The castle on the covers says nothing about how it sounds, neither does it sound evil. It is more of a pop rock sort of album, pretty nasal singer that I don’t like very much but he plays a big part in giving the band a fairly fresh sound. They aren’t exactly breaking any new musical ground so a slightly different vocal style is one way to be different. It is often pretty catchy, fairly dynamic in the play between the heavy and less heavy, but nothing groundbreaking. The variation is probably good enough to make the 39 minutes seem like 39 minutes and nothing more.

Good but not impressive, not exactly evil, and not brilliant. I can listen to this one, I even find some of it great, but not a whole song and I think the album lacks a bit of flow. It is a bit too many abruptions and such for it to feel fluent and fresh. You can’t exactly claim that Puppy is reinventing the musical wheel here, but they could have been quite exciting if they played more on their strengths and less on the attempt to be valid commercially, unfortunately there is rarely a connection between great music and commercial success – this album is leaning more towards the commercial that artistic. What this album needs are some excellent tracks and at least a few fresh ideas, unfortunately it is a fairly flat release that doesn’t impress me that much.

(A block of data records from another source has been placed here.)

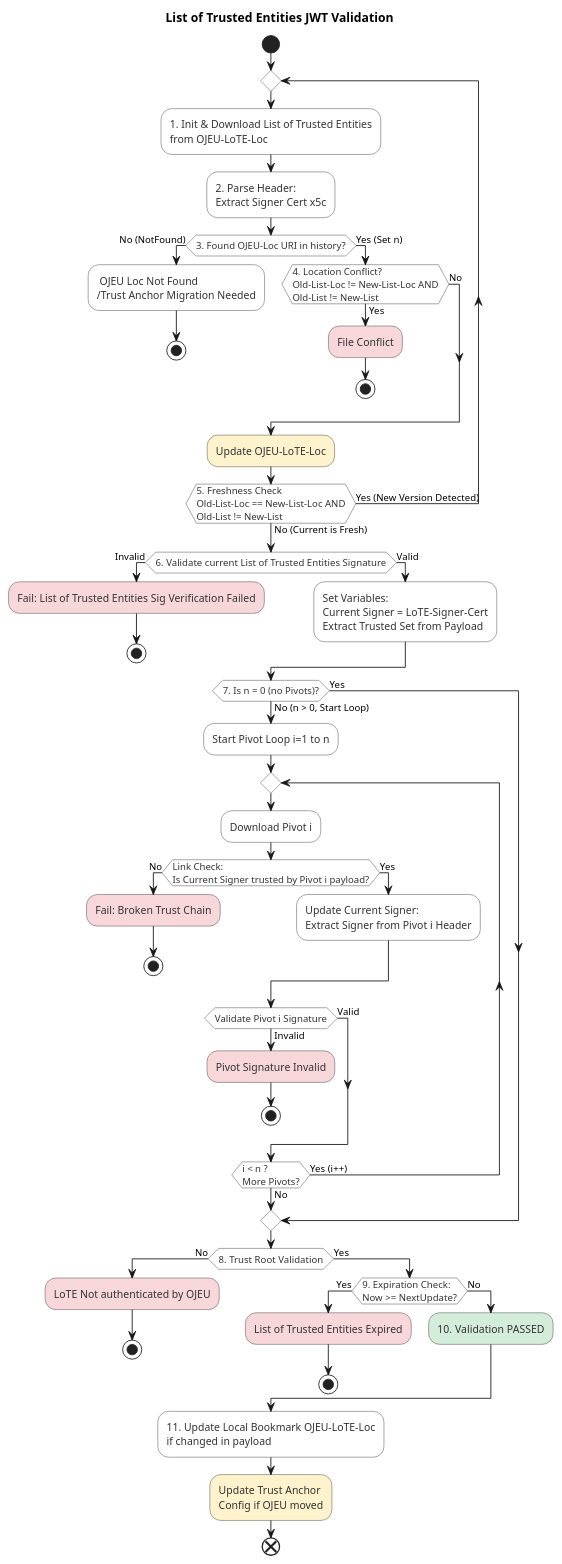
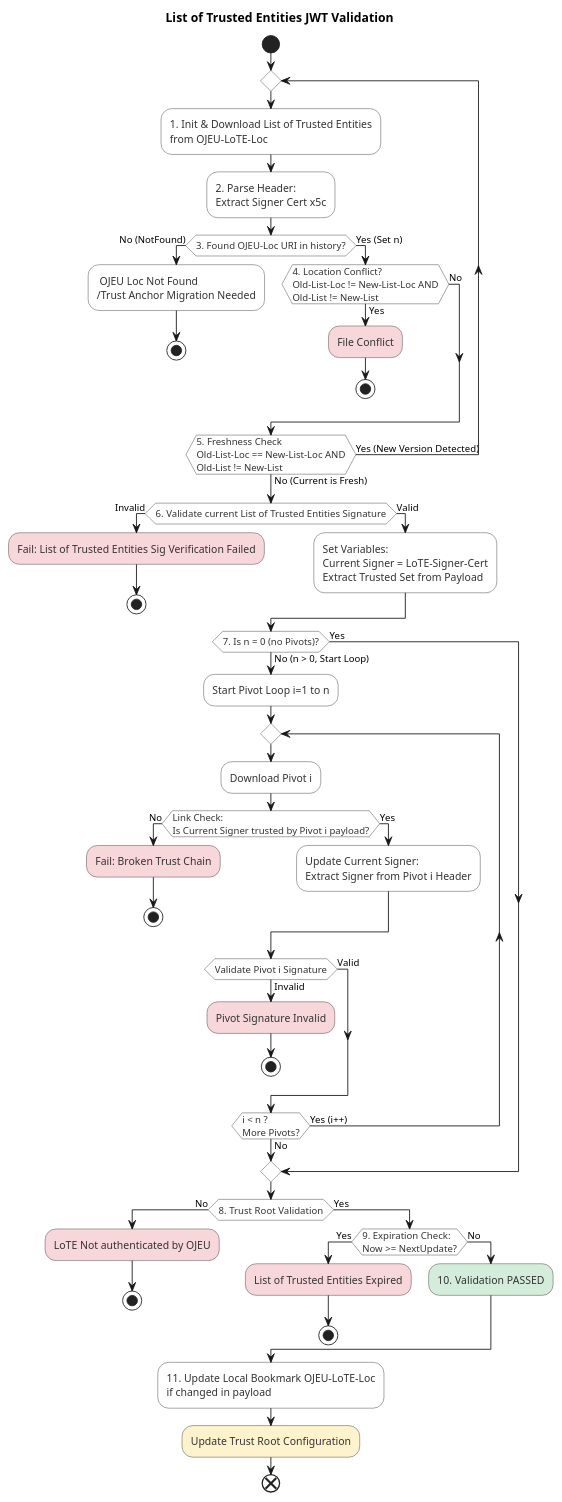
The diagram in docs/en/plantuml/lote-val-alg.puml (italia/eid-wallet-it-docs), drawn with PlantUML before and after one commit.

Commit message:
fix: lote_uml fields

```diff
--- a/docs/en/plantuml/lote-val-alg.puml
+++ b/docs/en/plantuml/lote-val-alg.puml
@@ -1,83 +1,82 @@
 @startuml
 skinparam ActivityBackgroundColor #ffffff
 skinparam ActivityBorderColor #333333
 skinparam ActivityFontColor #333333
 
 skinparam ConditionBackgroundColor #e7f3fe
 skinparam ConditionBorderColor #0056b3
 skinparam ConditionFontColor #0056b3
 
 title List of Trusted Entities JWT Validation
 
 start
 
 repeat
     :1. Init & Download List of Trusted Entities\nfrom OJEU-LoTE-Loc;
     
     :2. Parse Header:\nExtract Signer Cert x5c;
     
     if (3. Found OJEU-Loc URI in history?) then (No (NotFound))
         : OJEU Loc Not Found\n/Trust Anchor Migration Needed;
         stop
     else (Yes (Set n))
         if (4. Location Conflict?\nOld-List-Loc != New-List-Loc AND\nOld-List != New-List) then (Yes)
             #f8d7da:File Conflict;
             stop
         else (No)
             ' Freshness check acts as the loop gate
         endif
     endif
 
-#fff3cd:Update OJEU-LoTE-Loc;
 repeat while (5. Freshness Check\nOld-List-Loc == New-List-Loc AND\nOld-List != New-List) is (Yes (New Version Detected)) not (No (Current is Fresh))
 
 if (6. Validate current List of Trusted Entities Signature) then (Invalid)
     #f8d7da:Fail: List of Trusted Entities Sig Verification Failed;
     stop
 else (Valid)
     :Set Variables:\nCurrent Signer = LoTE-Signer-Cert\nExtract Trusted Set from Payload;
 endif
 
 if (7. Is n = 0 (no Pivots)?) then (No (n > 0, Start Loop))
     :Start Pivot Loop i=1 to n;
     
     repeat
         :Download Pivot i;
         
         if (Link Check:\nIs Current Signer trusted by Pivot i payload?) then (No)
             #f8d7da:Fail: Broken Trust Chain;
             stop
         else (Yes)
             :Update Current Signer:\nExtract Signer from Pivot i Header;
         endif
         
         if (Validate Pivot i Signature) then (Invalid)
             #f8d7da:Pivot Signature Invalid;
             stop
         else (Valid)
             ' Continue to loop condition
         endif
         
     repeat while (i < n ?\nMore Pivots?) is (Yes (i++)) not (No)
 else (Yes)
     ' Skip Pivot Validation Chain if n=0
 endif
 
 if (8. Trust Root Validation) then (No)
     #f8d7da:LoTE Not authenticated by OJEU;
     stop
 else (Yes)
     if (9. Expiration Check:\nNow >= NextUpdate?) then (Yes)
         #f8d7da:List of Trusted Entities Expired;
         stop
     else (No)
         #d4edda:10. Validation PASSED;
     endif
 endif
 
 :11. Update Local Bookmark OJEU-LoTE-Loc\nif changed in payload;
 
-#fff3cd:Update Trust Anchor\nConfig if OJEU moved;
+#fff3cd:Update Trust Root Configuration;
 
 end
 @enduml
```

You will probably not go very wrong with this album, it is probably good enough to work for many. Problem is that the same is true for countless other albums and there is nothing setting this one apart from them. Many albums have flashes of brilliance, instances where you imagine that the band will be capable of a masterpiece in a future, so why would Puppy be any different from them? That is a good question, one for the future as I now conclude by concluding that Pure Evil is a pretty good album that doesn’t do very much for me.